Exercise. Every line of the material below in which "import" shows up is to be located and copied.

============

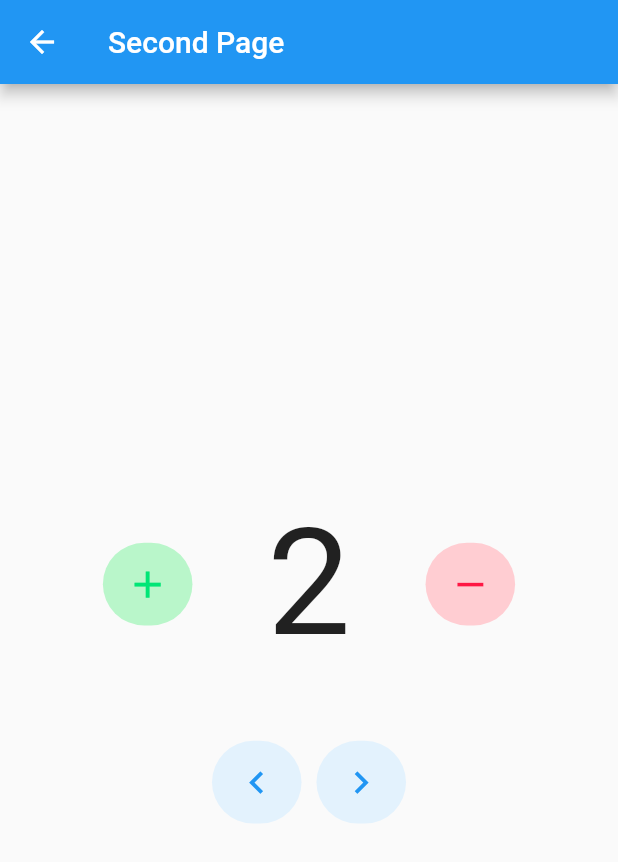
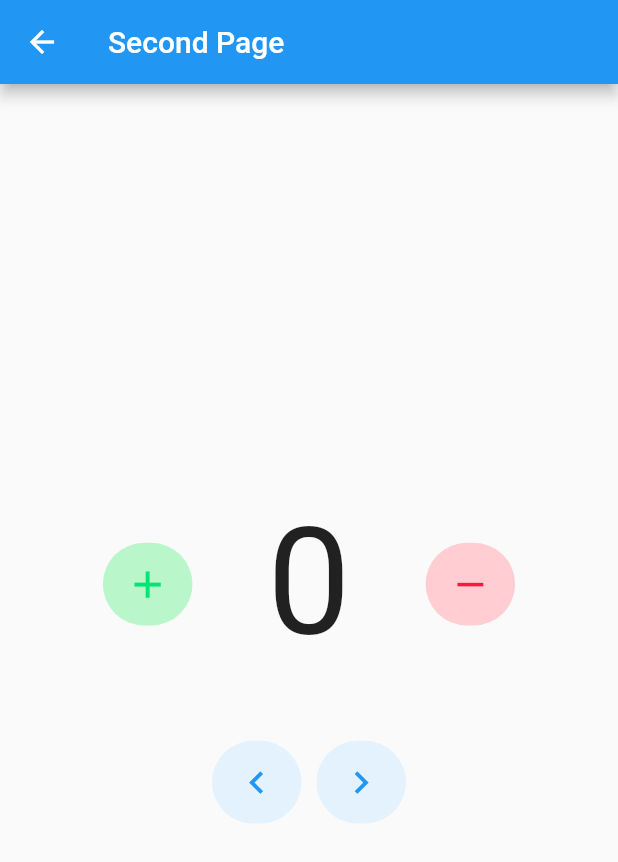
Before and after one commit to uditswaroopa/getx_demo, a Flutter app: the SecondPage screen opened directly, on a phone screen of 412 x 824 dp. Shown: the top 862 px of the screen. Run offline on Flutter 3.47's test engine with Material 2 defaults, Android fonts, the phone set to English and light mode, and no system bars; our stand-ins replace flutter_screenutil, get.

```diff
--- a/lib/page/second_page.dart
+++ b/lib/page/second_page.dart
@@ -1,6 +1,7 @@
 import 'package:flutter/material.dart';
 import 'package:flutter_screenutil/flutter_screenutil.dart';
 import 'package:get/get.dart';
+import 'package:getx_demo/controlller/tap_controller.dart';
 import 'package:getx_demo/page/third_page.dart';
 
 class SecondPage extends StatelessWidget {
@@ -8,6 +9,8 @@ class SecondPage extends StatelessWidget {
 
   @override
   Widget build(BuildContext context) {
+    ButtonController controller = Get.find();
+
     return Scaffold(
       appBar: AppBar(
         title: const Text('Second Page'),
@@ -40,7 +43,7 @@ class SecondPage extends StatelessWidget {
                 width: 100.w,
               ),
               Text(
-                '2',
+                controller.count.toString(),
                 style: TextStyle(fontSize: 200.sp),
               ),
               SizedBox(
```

============

Task response.
 import 'package:flutter/material.dart';
 import 'package:flutter_screenutil/flutter_screenutil.dart';
 import 'package:get/get.dart';
+import 'package:getx_demo/controlller/tap_controller.dart';
 import 'package:getx_demo/page/third_page.dart';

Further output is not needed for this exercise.